Inspections, for example through OFSTED affect governing bodies which seek to assist their schools' heads and staff manage these successfully.
Overall though being a school governor though often necessitating the proverbial rolling up of sleeves, is extremely rewarding irrespective of ones age or employment experience. Of course governing bodies may benefit from having on their boards former head teachers but many in practice benefit from having parents of former pupils at the school, or current parents, surveyors, accountants nurses, lawyers or those who practice in other trades or professions or did so before retirement, among their membership.
Perhaps the most unusual governing body meeting which can be mentioned on a public blog that I can recall, took place over 30 years ago.
I was not a governor there but was asked to attend as a young lawyer to watch, listen and report back to the school's proprietor. The meeting commenced at about 6pm with a prayer then followed by tea and biscuits with the agenda being gone through fairly efficiently. However by about 7:30pm it became apparent that there was an issue in the school's carpentry classes. The carpentry class team leader was called in to assist with the governors' deliberations. After a while it became apparent that the carpenters had a "side line" of arranging for furniture to be made at the school with pupils' assistance and then selling off that furniture to private buyers with the sale proceeds going to the adult carpenters at the school.
The meeting then proved to be anything but routine and as I remember many years after the event, instead of coming to an end at about 8pm the governing body did not leave the school until well after midnight.
For governors as well as staff, DSB checking is required - simple, quick for most and free of cost to the volunteer governor or staff member. As is clear from news reports, the issue of usually historic, child abuse can very occasionally arise although these days as sadly, if not more so, perhaps peer on peer abuse is as common. I should add that neither issue has ever arisen at the two schools at which I still have involvement.
As indicated earlier though, being school governor whether at primary or secondary school level and whether at state or private schools or the various type of educational institution in between, can be extremely fulfilling.
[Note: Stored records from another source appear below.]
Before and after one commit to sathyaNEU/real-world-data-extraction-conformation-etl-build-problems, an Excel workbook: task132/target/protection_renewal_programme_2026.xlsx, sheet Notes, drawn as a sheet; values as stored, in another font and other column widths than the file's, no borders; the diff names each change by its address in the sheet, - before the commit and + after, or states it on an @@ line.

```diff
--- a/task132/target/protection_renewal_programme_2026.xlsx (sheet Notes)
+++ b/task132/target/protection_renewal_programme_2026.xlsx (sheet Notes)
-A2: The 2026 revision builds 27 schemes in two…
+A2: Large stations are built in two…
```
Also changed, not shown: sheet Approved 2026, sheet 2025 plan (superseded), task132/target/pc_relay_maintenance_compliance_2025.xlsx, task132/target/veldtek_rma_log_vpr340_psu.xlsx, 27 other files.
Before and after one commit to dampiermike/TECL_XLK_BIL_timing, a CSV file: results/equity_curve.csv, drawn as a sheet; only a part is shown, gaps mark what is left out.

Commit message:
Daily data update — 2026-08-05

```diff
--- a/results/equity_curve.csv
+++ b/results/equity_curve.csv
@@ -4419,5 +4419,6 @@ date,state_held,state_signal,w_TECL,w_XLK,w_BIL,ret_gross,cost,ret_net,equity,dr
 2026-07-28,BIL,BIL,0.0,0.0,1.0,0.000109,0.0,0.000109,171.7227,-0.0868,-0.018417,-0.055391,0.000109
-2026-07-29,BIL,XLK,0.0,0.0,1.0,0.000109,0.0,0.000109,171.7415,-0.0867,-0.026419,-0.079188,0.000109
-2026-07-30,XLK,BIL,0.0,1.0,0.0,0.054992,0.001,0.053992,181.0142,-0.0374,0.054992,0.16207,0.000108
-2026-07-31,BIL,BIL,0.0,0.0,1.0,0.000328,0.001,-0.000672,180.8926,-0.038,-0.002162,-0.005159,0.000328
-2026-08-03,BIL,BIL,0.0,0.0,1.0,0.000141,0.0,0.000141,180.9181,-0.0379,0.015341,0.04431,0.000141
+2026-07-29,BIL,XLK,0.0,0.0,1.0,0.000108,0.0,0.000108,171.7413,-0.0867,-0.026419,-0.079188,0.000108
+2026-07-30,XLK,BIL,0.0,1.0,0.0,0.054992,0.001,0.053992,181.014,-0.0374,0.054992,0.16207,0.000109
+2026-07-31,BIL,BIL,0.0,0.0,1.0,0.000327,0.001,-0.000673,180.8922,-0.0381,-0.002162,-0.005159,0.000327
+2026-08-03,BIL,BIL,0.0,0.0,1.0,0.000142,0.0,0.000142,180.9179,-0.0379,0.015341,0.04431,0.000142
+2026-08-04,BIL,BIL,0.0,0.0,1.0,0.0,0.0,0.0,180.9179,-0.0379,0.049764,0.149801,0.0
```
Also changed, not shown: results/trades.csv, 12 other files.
Most governing bodies will arrange to have meals together to unwind from time to time. Training also tends to be freely available not only for new governors but also to assist all, in keeping abreast of new developments.
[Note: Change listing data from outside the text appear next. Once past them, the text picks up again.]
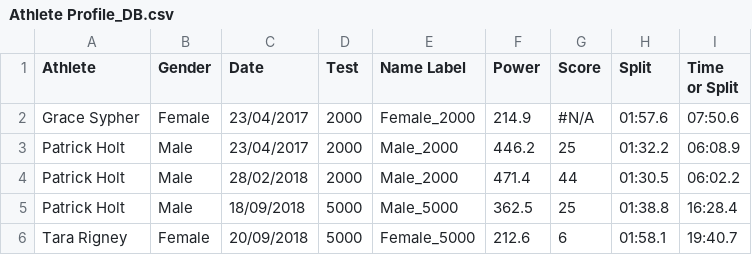
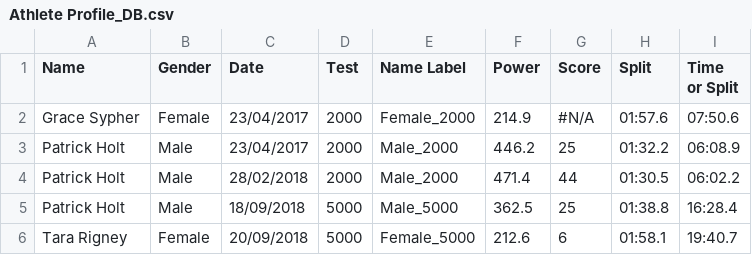
Before and after one commit to damienbiomech/RowingDashboard, a CSV file: Athlete Profile_DB.csv, drawn as a sheet; only a part is shown.

Commit message:
Update Athlete Profile_DB.csv

```diff
--- a/Athlete Profile_DB.csv
+++ b/Athlete Profile_DB.csv
@@ -1,2 +1,2 @@
-Athlete,Gender,Date,Test,Name Label,Power,Score,Split,Time or Split
+Name,Gender,Date,Test,Name Label,Power,Score,Split,Time or Split
 Grace Sypher,Female,23/04/2017,2000,Female_2000,214.9,#N/A,01:57.6,07:50.6
```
Hopefully anyone reading this blog of whatever age, might investigate further and perhaps consider applying, as there is currently a shortage of school governors in England.